“On this day

Are you happy? Is this really as good as it gets?…


Are you happy? Chances are… you probably aren’t. That’s because according to a new study by “24-7 Wall Street” that looked into the OECD’s Better Life Index to determine what the happiest nations on the planet are… the US didn’t even crack the top 10. The happy nations spend far more of their GDP on social programs than we do here in America. What’s the point of being exceptional – as Ronald Reagan would describe America – if that exceptionality doesn’t make us happy? Until we fix our elections – and kick the corporate millionaires and billionaires out – and claim once and for all that our democracy belongs to We The People – that it’s part of the commons – then we’ll always be stuck in the muck wondering if this… is as good as it gets…

Transition: What’s happening around the world right now…

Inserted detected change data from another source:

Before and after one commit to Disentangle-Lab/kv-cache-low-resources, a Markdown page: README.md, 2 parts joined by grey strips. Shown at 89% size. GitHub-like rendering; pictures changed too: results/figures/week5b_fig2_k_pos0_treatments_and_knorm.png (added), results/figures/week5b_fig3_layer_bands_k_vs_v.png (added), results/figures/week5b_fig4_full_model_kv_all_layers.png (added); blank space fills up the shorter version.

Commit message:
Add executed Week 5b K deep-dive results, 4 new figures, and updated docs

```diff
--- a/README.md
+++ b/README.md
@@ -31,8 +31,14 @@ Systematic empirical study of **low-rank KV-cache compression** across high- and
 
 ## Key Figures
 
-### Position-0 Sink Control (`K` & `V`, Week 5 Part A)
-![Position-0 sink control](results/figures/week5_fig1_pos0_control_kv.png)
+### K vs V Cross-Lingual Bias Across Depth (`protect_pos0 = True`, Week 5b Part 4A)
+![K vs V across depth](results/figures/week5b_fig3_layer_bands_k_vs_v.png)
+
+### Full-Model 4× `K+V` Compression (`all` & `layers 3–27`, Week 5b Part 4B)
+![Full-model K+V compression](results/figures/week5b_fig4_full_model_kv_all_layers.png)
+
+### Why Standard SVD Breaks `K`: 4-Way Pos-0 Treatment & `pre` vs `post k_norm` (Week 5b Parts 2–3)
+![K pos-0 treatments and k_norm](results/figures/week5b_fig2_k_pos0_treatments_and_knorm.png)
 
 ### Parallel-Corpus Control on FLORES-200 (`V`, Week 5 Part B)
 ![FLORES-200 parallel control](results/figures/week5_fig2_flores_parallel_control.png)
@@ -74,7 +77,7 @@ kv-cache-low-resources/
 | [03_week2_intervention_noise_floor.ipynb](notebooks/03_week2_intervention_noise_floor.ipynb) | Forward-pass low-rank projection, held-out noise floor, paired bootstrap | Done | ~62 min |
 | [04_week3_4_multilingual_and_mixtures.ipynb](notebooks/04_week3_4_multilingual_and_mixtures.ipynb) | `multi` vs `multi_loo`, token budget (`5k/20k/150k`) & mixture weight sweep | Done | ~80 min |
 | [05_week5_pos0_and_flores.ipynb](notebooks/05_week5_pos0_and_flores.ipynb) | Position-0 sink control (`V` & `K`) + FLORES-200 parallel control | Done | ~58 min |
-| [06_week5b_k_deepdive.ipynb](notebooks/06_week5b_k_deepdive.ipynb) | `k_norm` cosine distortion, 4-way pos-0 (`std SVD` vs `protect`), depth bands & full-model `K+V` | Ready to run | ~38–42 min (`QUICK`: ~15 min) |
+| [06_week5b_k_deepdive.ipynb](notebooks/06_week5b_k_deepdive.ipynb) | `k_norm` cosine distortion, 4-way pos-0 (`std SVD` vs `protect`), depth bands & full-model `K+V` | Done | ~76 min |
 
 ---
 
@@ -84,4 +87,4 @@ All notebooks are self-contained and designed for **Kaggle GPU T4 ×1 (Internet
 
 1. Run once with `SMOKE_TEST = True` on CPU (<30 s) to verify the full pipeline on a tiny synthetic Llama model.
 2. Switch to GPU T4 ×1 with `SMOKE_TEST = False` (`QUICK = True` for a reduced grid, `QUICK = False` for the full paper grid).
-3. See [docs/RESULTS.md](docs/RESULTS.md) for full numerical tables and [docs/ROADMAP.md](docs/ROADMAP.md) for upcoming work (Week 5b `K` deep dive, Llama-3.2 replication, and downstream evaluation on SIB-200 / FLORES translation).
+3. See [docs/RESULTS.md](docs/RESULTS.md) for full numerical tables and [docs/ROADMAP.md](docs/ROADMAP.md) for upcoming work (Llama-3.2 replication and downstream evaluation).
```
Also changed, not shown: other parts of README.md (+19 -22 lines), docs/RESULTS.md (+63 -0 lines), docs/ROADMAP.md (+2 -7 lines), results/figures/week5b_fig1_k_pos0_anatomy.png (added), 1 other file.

Complete Story with all videos here

Let’s start this month’s round up in Derbyshire, where Melbourne Area Transition have received planning permission to install 48 PV panels on the roof of their local 12th century church, and there they now sit, in their energy-generating splendour.  Here’s a short film made by Chris Bird (author of the Transition book ‘Local Sustainable Homes’ who blogs here) where MAT’s Graham Truscott gives him a tour of the roof.

In a second video, Chris and Graham get in off the roof and talk in more depth about how the scheme came into being, and the obstacles it overcame:

TT-Llandeilo in Wales are fighting to save their historic Market Hall while plans are being considered for a new Sainsbury’s supermarket to the north of the town – read more in This is South Wales.  Picking up a story from last month’s round up, which was explored in more detail in the last Transition podcast, here is an article in Treehugger on TT-Whitehead planting 60,000 trees which includes their fantastic video that we featured here last month.